  • Removing brand name foods. The USDA database capitalises most of the company names in the database, so these were easy to filter out by finding food names with multiple consecutive capital letters. I then manually filtered out some missed branded entries.

  • Removing entries that contained words that indicated cooking or processing - e.g., “cooked”, “roasted”, or “frozen”. I was careful here to keep longer versions of these strings that indicated the opposite - e.g., “uncooked”.

Together, these steps removed a lot of redundant entries, resulting in a more manageable map to explore.

I also think this plot would work well using more tailored data, such as food from one person’s diet.


This visualisation uses a dimensionality technique called t-distributed Stochastic Neighbour Embedding (t-SNE), which embeds data in a small (e.g., two) number of dimensions to make it easier to visualise. The algorithm tries to optimise the new layout so that similar observations (here, foods) are placed close together. I based the similarity of the different foods off of their relative amounts of macronutrients and their calories per 100 g. Using relative macronutrient content (e.g., 20% protein) rather than the absolute macronutrient values (e.g., 10 g protein per 100 g) means that non-caloric content, such as water, is ignored for the embedding. I also normalised these features so that higher-magnitude features (such as calories) did not have a greater impact on food similarity.
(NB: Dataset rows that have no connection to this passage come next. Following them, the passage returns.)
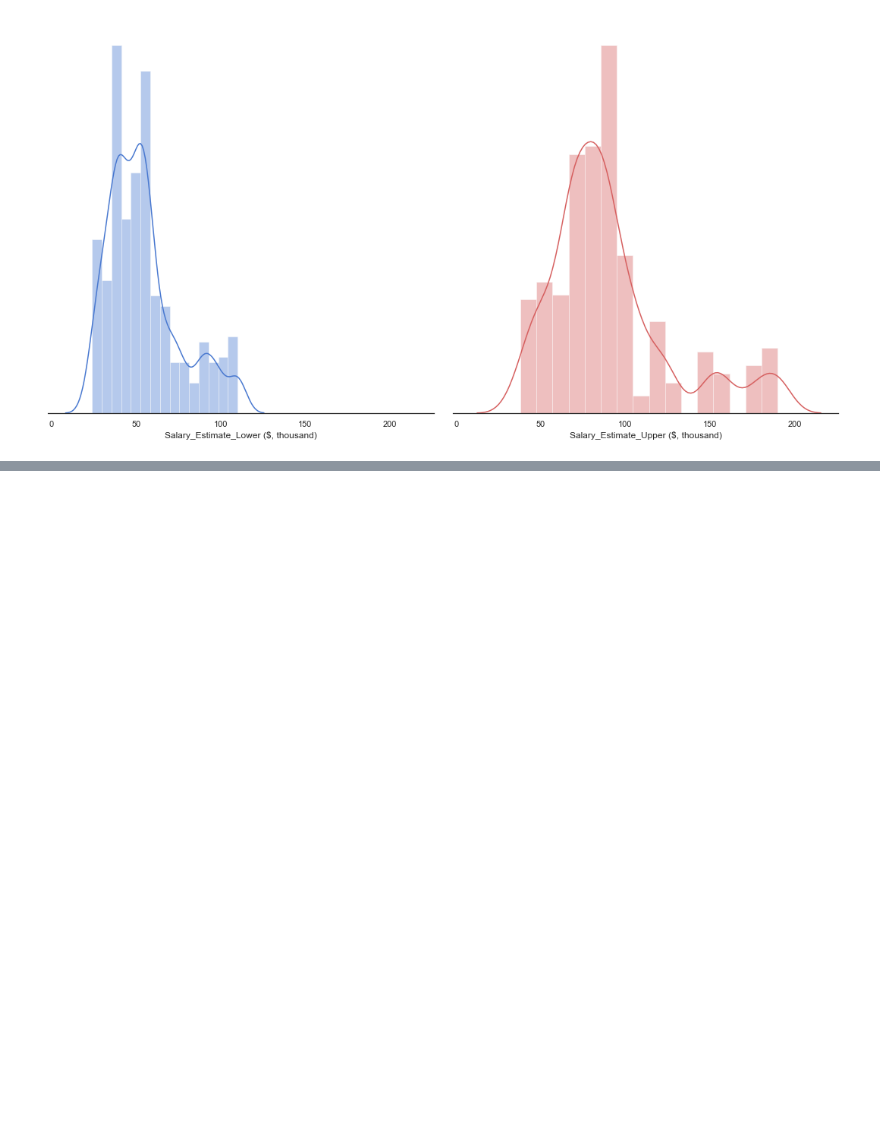
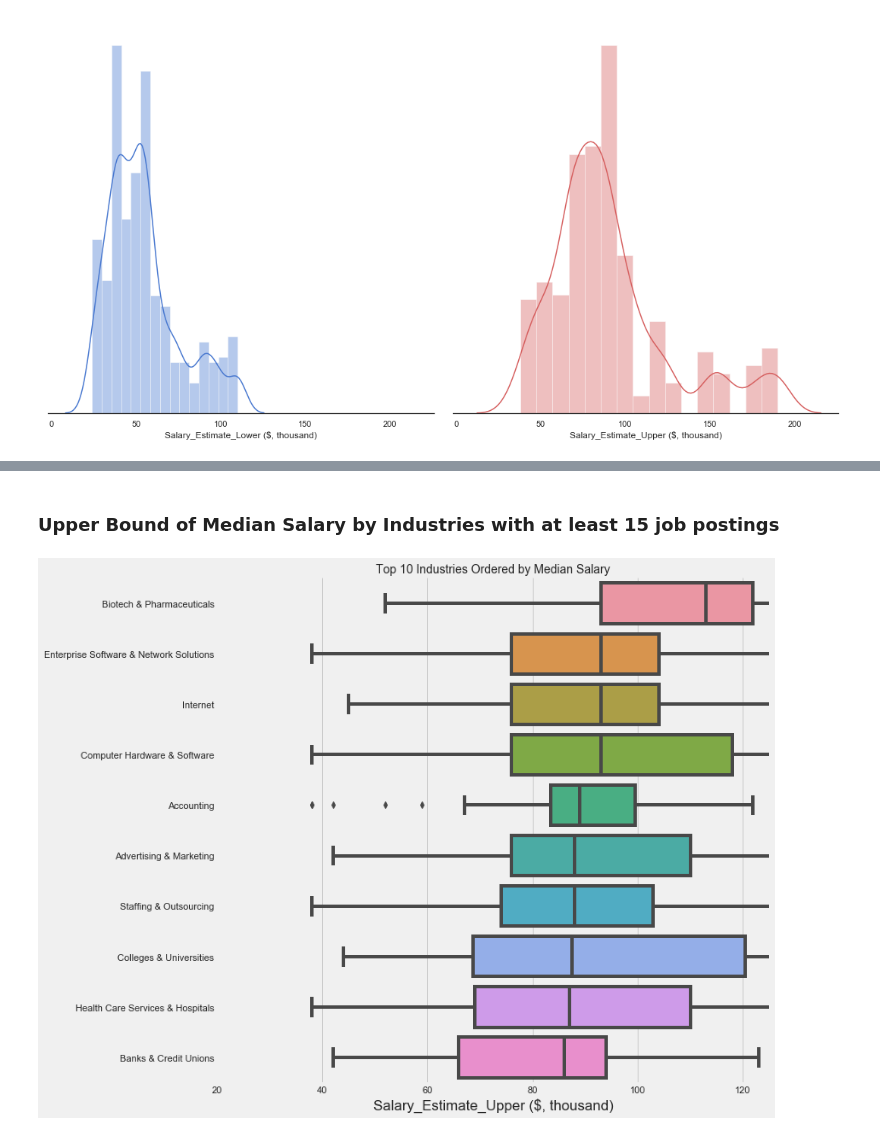
Before and after one commit to aclao89/data_analyst_jobs_search, a Jupyter notebook: Untitled.ipynb, the cells around one changed output, grey strips where cells are left out. Saved outputs shown, nothing was run; the diff lists cells and outputs as text; code cells hidden in the pictures; blank space fills up the shorter version.

```diff
--- a/Untitled.ipynb
+++ b/Untitled.ipynb
@@ -413,0 +458,30 @@ plt.tight_layout()
+# %% [markdown]
+### Upper Bound of Median Salary by Industries with at least 15 job postings
+# %%
+plt.style.use('fivethirtyeight')
+count_industry = da_jobs['Industry'].value_counts()
+count_industry
+
+min_cut = 15
+#For loop to select all those industres with 15 or less postings
+drop_rows = []
+for i in range(da_jobs.shape[0]):
+    industry = str(da_jobs.loc[i, "Industry"])
+    if industry != "nan":
+        value = count_industry[industry]
+        if value <= min_cut:
+            drop_rows.append(i)
+
+da_jobs_edit = da_jobs.drop(drop_rows)
+da_jobs_drop = da_jobs_edit.groupby("Industry").median().sort_values(by ="Salary_Estimate_Upper ($, thousand)", ascending= False)
+
+
+chart = sns.catplot(x="Salary_Estimate_Upper ($, thousand)", y="Industry", kind="box", data=da_jobs, order=da_jobs_drop.iloc[:10].index)
+chart.set(xlim=(20, 125))
+chart.fig.set_size_inches(30, 10)
+chart.ax.set_xticks([25,50,75,100,125], minor=True)
+plt.title("Top 10 Industries Ordered by Median Salary", fontsize=14)
+plt.ylabel("")
+plt.show()
+# %% [output]
+[figure, added]
```
Also changed, not shown: parts of 4 cells of this notebook.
t-SNE is not deterministic - you can get different embeddings depending on where you first place each point. It also has a parameter, perplexity, that controls how much the algorithm focuses on nearby versus global similarities. To find an embedding that worked well for this visualisation, I systematically tried different starting configurations and perplexity values. I also experimented with scaling how much calories contributed to food similarity, as I wanted the layout to be primarily driven by the macronutrient content, with calories further separating foods with similar macronutrients. Ultimately, I divided the normalised calories by four to decrease their impact on the embedding.

The initial t-SNE embedding that I selected looked something like this:

This plot is pretty, but difficult to interact with because of the overlap between different foods, especially with the point size scaled by calories. I therefore used the R package {packcircles} to repel nearby points, resulting in a final layout without overlapping points. I also flipped the layout to work better with my text annotations - rotated or flipped embeddings are equivalent since they have the same distances between points. Here’s a non-interactive version of the final, annotated layout:

While making this chart, I searched for any similar visualisations. I didn’t find any maps using these exact features, but there is a published static t-SNE embedding of USDA food data that uses the complete nutritional information (including micronutrient content such as vitamins). However, there are many more types of embedding approaches, so I may have missed other macronutrient representations - if you find any, I would love to see them!